Renewable energy is growing too slow to meet climate goals, International Energy Agency warns

  • Renewable energy will continue to grow rapidly over the next five years, but not enough to meet long-term climate and sustainability goals, the International Energy Agency warns.
  • IEA forecasts renewable energy will account for 18 percent of the world's energy by 2040, well below IEA's sustainability target of 28 percent.
  • The low use of renewable energy in transportation and heat for homes and industry is a major "blind spot" in the push towards a clean power future, IEA says.
Solar Farm and wind turbines in Palm Springs CA.
Connie J. Spinardi | Getty Images

The world needs to ramp up adoption of renewable energy, especially beyond the electric power sector — or else it will fall behind in the battle against climate change, the International Energy Agency said on Sunday.

In a new report, the Paris-based policy adviser forecasts that renewable energy sources will provide 30 percent of the world's total electric power generation by 2023. But electricity is just one piece of the pie: Five years from now, renewables will only account for 12.4 percent of the world's total energy demand, the IEA said.

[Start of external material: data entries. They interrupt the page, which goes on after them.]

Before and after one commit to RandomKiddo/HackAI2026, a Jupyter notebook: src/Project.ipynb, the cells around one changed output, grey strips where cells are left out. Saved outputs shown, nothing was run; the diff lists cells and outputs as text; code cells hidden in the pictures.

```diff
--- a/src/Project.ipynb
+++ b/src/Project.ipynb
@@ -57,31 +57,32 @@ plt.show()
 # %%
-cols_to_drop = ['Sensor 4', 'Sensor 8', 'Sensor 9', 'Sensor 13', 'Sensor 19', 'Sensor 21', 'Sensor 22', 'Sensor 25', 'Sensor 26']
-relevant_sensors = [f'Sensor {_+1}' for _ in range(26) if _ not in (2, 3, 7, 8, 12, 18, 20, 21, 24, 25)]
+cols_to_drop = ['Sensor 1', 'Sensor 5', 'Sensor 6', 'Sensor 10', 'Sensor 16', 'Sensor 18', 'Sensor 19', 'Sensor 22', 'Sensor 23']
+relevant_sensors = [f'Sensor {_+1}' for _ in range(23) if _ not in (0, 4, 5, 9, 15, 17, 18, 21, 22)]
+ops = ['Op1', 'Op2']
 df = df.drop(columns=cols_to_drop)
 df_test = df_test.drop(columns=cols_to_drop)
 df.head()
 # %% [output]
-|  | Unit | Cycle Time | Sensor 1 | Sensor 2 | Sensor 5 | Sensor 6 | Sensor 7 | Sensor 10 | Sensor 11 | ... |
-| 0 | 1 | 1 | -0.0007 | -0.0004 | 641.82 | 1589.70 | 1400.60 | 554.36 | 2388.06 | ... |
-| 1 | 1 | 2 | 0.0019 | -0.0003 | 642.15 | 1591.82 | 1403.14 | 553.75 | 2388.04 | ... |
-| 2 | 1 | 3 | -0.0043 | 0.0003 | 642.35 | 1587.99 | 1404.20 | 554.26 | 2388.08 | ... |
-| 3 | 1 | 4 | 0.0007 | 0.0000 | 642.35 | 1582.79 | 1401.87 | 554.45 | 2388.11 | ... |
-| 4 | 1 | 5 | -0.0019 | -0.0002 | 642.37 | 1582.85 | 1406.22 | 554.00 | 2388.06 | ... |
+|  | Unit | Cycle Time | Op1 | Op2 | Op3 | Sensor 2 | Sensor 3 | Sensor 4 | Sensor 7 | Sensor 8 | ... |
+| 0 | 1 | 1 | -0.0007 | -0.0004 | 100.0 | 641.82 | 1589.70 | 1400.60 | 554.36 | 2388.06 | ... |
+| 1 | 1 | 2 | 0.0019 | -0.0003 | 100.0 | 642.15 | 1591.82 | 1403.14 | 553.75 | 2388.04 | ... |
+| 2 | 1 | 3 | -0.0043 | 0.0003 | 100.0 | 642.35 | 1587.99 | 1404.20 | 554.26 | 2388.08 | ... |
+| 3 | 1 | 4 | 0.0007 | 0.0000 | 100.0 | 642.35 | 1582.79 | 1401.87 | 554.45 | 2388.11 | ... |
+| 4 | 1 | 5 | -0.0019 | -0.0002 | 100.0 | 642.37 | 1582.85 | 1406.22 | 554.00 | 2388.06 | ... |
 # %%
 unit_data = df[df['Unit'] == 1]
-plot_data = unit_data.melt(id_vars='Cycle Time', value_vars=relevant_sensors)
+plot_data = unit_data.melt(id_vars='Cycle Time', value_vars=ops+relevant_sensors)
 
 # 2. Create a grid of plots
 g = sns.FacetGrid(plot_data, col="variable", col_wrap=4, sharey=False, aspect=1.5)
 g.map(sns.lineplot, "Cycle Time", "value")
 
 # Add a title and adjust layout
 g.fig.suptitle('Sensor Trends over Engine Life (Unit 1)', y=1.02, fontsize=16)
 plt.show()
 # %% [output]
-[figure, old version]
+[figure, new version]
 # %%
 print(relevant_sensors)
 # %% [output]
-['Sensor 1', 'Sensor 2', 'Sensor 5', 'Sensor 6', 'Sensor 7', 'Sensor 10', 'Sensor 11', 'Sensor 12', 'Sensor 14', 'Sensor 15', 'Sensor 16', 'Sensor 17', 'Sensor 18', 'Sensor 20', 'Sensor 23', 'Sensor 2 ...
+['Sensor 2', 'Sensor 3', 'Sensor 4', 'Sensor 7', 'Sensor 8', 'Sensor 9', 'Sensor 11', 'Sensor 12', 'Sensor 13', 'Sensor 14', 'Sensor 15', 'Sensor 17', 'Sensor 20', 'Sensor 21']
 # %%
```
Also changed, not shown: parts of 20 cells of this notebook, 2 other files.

IEA Executive Director Fatih Birol said the low penetration of renewables for transportation and heat in homes and industry — where most of the world's energy is consumed — is a major "blind spot" that needs to be addressed.

"Indeed, their role in heat and transport is often overlooked even though decarbonising these sectors is a key priority to achieve our long-term climate and sustainability goals," Birol wrote in the IEA's 2018 report on renewable energy.

At the current pace of development, renewables will only account for 18 percent of the energy the world uses by 2040. That is far short of the 28 percent threshold the IEA believes is necessary to mitigate the impacts of climate change, produce cleaner air and provide access to modern energy around the world.

IEA says renewable energy could grow 25 percent faster, if governments enact policies and regulations that give companies and investors confidence to invest in clean energy.

The group now expects renewables to meet 40 percent of new global energy demand between 2018 and 2023.

By 2023, China is forecast to surpass the European Union as the world's top consumer of renewable energy, thanks to policies aimed at decarbonizing the energy sector and cutting the country's notoriously high pollution levels. The nation will account for 40 percent of the growth in renewable energy over the next five years alone, the agency predicted.

After China, the European Union will see the fastest growth in renewable energy deployment, topping the United States as the 28-nation bloc aims to achieve renewable energy targets in 2020 and 2030.

Renewable energy capacity is still projected to rise by 44 percent in the United States, but the IEA warns that changes to the tax code, trade policy and energy plans under President Donald Trump could hold back growth.

While solar and wind power capture most of the headlines, IEA says most of the growth in renewables will come from bioenergy. The category includes biofuel substitutes for gasoline and diesel, as well as biomass from crop waste and other organic sources used to generate heat in homes and power in factories. About 30 percent of new renewable energy consumption will come from bioenergy through 2023, IEA says.

That's important because bioenergy is the only renewable energy source that contributes meaningfully to providing cleaner power for transportation and heat. Together, those sectors account for 80 percent of the world's energy consumption.

IEA expects renewable sources to meet about a third of the world's new demand for heat between 2018 and 2023. Most of the growth will come from China, the European Union, the United States and India.

In the electricity sector, solar power will add 600 gigawatts of clean energy to the grid, IEA forecasts, more than all other renewable technologies combined. By 2023, the globe will have 1 Terawatt (or 1 trillion watts) of solar capacity, which pencils out to more than twice the total capacity in Japan, the world's third biggest economy.

Wind power is poised to be the second biggest contributor to new clean electric power. IEA projects wind power capacity will increase by about 60 percent, totaling about 325 gigawatts of new supply.